    Bitte setzen Sie sich wieder an Ihren Platz! ⇨ Please go back to your seat!

Plural Forms

  • The word ihr is used when you talk to more than one person who you know very well.

    For example:
    Warum redet ihr die ganze Zeit? ⇨ Why do you keep talking?

  • The word Sie is also used when you talk to more than one person who you don't know so well.

    For example:
    Was möchten Sie trinken? ⇨ What would you like to drink?


In most cases you should start off using the informal du and ihr forms as you will most likely be practising with people you know and interact with often. Get comfortable with these first and then move onto the Sie form. Do not worry if you use the wrong one as you will still be understood.

German Commands

The command form is also called the imperative form and is used when giving commands, orders or instructions.

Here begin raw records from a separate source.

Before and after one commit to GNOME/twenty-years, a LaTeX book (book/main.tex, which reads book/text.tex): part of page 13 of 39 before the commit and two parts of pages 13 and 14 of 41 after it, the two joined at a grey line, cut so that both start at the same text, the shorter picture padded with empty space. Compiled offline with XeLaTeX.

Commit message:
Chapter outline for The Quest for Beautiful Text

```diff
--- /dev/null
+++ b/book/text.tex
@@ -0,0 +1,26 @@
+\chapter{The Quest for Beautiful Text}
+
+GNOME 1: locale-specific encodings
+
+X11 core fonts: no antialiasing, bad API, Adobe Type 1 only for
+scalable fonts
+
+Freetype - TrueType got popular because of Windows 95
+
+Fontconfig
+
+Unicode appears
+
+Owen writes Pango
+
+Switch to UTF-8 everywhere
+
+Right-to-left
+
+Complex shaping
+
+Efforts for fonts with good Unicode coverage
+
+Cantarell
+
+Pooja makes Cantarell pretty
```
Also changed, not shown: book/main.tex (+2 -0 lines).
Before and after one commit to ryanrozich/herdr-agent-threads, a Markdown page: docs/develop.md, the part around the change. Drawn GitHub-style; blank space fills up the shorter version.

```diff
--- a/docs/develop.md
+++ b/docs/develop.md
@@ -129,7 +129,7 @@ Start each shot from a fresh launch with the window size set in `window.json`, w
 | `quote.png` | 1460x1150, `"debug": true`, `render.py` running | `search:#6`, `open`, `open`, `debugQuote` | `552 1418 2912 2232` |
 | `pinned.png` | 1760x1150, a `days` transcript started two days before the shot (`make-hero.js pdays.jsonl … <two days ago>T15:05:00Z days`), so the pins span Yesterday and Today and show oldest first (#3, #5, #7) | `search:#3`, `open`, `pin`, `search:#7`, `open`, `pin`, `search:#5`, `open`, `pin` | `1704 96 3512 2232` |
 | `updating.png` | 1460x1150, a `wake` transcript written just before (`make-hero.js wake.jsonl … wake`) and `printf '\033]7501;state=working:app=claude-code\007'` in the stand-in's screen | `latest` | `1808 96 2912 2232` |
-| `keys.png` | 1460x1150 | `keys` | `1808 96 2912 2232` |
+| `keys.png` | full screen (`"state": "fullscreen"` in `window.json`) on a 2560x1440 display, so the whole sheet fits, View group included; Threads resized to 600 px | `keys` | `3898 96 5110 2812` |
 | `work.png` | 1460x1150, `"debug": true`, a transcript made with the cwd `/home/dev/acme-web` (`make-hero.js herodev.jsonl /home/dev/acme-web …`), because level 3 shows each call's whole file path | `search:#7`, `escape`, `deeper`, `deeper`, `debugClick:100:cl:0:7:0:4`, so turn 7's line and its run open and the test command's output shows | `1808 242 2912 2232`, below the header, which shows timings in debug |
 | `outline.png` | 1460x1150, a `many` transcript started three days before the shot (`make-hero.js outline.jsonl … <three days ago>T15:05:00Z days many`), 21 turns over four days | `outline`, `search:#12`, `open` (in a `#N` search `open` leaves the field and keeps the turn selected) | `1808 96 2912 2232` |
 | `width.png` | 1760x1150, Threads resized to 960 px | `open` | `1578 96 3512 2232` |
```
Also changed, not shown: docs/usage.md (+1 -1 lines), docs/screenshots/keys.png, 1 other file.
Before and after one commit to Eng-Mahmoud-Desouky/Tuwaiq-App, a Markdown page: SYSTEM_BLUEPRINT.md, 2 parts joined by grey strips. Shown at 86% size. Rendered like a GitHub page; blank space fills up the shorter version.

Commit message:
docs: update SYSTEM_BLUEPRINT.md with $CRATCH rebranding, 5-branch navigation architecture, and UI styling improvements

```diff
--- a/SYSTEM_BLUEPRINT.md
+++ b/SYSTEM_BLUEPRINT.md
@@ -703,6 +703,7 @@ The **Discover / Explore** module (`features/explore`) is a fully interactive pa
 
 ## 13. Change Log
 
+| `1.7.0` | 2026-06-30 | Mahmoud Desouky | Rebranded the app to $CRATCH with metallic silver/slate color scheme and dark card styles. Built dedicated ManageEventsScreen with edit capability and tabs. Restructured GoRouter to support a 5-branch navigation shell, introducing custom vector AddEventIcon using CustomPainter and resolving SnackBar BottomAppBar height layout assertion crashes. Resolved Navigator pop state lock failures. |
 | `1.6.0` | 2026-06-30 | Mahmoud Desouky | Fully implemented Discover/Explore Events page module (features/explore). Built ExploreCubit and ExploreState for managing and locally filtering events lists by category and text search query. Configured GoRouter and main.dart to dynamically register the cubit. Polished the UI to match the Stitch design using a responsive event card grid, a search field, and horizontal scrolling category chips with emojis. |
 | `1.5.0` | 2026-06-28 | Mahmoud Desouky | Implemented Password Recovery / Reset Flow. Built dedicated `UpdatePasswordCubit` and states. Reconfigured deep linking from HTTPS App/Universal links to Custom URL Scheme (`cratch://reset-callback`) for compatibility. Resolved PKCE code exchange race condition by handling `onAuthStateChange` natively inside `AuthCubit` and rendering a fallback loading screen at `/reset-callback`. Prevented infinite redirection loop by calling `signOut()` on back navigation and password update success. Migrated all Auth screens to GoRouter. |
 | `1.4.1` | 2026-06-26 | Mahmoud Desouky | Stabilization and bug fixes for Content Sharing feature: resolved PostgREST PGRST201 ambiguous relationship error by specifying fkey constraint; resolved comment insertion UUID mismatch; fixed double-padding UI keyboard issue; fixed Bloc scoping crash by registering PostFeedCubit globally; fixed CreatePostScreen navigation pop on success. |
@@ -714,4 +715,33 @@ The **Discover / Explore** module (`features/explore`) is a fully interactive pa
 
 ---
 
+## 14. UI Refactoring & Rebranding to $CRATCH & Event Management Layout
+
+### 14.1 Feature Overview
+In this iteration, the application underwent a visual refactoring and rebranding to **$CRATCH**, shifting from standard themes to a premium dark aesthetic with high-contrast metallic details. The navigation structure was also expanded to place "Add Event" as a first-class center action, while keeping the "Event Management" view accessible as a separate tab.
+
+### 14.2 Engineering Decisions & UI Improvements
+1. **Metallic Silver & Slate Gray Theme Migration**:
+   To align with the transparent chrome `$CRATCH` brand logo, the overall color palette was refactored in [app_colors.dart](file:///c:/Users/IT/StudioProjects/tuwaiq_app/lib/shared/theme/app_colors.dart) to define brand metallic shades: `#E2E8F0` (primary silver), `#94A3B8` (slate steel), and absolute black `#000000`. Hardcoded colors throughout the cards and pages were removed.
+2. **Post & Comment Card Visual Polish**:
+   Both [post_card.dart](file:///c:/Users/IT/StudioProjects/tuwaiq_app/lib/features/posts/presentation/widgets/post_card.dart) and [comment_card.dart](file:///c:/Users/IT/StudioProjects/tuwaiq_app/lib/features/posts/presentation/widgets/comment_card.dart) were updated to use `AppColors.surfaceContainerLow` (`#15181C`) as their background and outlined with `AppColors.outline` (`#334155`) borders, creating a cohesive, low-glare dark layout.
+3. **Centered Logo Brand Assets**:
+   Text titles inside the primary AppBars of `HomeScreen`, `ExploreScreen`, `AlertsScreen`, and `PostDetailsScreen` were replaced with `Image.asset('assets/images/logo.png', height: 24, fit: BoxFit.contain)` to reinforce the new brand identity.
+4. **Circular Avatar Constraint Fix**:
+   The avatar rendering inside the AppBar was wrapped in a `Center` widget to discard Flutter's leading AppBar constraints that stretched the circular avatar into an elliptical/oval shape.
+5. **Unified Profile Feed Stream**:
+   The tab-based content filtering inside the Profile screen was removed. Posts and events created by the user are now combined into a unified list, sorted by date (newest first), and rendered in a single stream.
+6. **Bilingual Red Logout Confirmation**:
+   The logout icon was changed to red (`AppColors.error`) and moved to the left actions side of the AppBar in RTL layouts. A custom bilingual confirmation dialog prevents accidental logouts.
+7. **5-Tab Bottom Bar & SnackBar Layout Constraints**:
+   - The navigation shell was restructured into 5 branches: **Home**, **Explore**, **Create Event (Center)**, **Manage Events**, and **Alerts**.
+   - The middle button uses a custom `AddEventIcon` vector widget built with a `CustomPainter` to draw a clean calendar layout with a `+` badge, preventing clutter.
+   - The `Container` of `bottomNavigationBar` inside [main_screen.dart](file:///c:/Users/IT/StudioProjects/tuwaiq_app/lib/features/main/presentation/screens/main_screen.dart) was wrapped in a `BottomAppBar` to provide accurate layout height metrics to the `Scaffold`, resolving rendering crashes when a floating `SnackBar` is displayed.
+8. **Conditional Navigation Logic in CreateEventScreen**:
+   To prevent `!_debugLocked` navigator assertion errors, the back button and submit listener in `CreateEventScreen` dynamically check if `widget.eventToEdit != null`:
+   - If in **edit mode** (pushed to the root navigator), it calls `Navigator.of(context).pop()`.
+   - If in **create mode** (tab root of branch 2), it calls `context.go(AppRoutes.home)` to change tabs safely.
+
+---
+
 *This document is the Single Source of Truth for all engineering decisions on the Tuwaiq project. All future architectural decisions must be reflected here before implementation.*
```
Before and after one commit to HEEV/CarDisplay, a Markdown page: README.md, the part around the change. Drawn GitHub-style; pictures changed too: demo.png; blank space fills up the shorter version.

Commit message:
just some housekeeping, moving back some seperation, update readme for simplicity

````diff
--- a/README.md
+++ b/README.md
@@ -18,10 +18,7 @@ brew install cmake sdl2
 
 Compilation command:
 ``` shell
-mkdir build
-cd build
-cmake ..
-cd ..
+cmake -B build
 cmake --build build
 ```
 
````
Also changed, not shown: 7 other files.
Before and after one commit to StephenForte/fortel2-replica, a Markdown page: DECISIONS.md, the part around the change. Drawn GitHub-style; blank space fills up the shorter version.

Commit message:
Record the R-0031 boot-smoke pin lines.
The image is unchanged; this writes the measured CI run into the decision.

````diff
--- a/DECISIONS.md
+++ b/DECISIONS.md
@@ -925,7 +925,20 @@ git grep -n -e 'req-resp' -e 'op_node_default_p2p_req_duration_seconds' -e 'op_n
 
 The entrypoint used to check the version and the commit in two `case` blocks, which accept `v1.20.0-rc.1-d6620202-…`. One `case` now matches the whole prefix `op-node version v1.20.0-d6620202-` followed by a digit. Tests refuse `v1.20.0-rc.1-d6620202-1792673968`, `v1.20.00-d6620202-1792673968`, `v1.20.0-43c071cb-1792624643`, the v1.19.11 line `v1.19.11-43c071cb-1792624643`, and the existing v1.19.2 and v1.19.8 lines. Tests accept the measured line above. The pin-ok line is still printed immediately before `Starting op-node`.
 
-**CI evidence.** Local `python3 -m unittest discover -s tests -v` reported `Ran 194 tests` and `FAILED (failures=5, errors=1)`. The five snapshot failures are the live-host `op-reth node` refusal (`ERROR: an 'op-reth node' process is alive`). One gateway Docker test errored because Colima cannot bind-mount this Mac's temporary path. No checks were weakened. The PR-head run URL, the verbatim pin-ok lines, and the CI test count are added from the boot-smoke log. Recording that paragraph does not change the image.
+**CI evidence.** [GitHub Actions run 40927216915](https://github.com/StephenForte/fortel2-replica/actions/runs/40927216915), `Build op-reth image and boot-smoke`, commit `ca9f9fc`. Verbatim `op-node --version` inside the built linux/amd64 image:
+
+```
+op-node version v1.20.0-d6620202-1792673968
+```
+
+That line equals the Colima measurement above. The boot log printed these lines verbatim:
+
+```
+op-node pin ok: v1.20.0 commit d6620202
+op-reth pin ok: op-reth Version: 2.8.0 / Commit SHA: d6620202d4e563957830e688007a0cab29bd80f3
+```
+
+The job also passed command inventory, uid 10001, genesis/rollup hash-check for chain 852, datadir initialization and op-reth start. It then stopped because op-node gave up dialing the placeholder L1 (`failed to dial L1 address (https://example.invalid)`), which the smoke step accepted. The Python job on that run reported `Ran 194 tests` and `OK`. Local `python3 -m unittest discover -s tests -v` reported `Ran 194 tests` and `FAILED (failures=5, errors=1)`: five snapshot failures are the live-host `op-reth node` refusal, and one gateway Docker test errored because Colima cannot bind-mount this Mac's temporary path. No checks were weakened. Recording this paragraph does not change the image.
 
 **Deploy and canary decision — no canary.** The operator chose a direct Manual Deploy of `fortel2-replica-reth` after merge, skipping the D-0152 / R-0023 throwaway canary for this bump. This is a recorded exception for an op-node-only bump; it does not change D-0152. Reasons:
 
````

For example:
Shut up!
Help me!

English has one verb form for a command whereas German has three forms. When to use which form depends if you are talking in the du, ihr or Sie form. Let's look how a German command is formed.

Table: German Command Form:

Form of Command Example Translation
du verb stem (+e) Komm! Come!
ihr verb stem + t Kommt! Come!
Sie infinitive + Sie Kommen Sie! Come!

As you can see from the table, a command always starts with the verb, followed by the pronoun. However the pronouns du and ihr are dropped, leaving only the verb itself. The only time when the pronoun still appears is when using the polite Sie form.

For example:
Mach deine Hausaufgaben! ⇨ Do your homework!
Lernt bitte mehr Deutsch! ⇨ Please learn more German!
Fahren Sie vorsichtig! ⇨ Drive carefully!

A command in the du form usually only uses the stem of the verb. There are of course exceptions, but these are very rare. For example, when the stem of the verb ends in -d, -t, -m or -n, an -e is added to make the pronunciation easier.

For example:
reden (to talk) ⇨ Rede nicht so viel! (Don't talk so much!)
arbeiten (to work) ⇨ Arbeite mehr! (Work more!)
atmen (to breathe) ⇨ Atme tief durch! (Take a deep breath!)
öffnen (to open) ⇨ Öffne die Tür! (Open the door!)

Weak verbs ending in -eln or -ern also use this -e, but the other -e in the stem itself is often dropped in spoken German.

For example:
handeln (to act) ⇨ Handle schnell! (Act quickly!)
feiern (to celebrate) ⇨ Feire! (Celebrate!)

Also, the verb sein (to be) is a strong verb and the command forms are quite irregular and don't follow the rules that we've just discussed. Let's have a look at the verb sein in the three command forms:

  • du form: Sei ruhig! ⇨ Be quiet!
  • ihr form: Seid ruhig! ⇨ Be quiet!
  • Sie form: Seien Sie ruhig! ⇨ Be quiet!

Note: We will come back to the imperative in our Seaside and Holiday Module in level B1.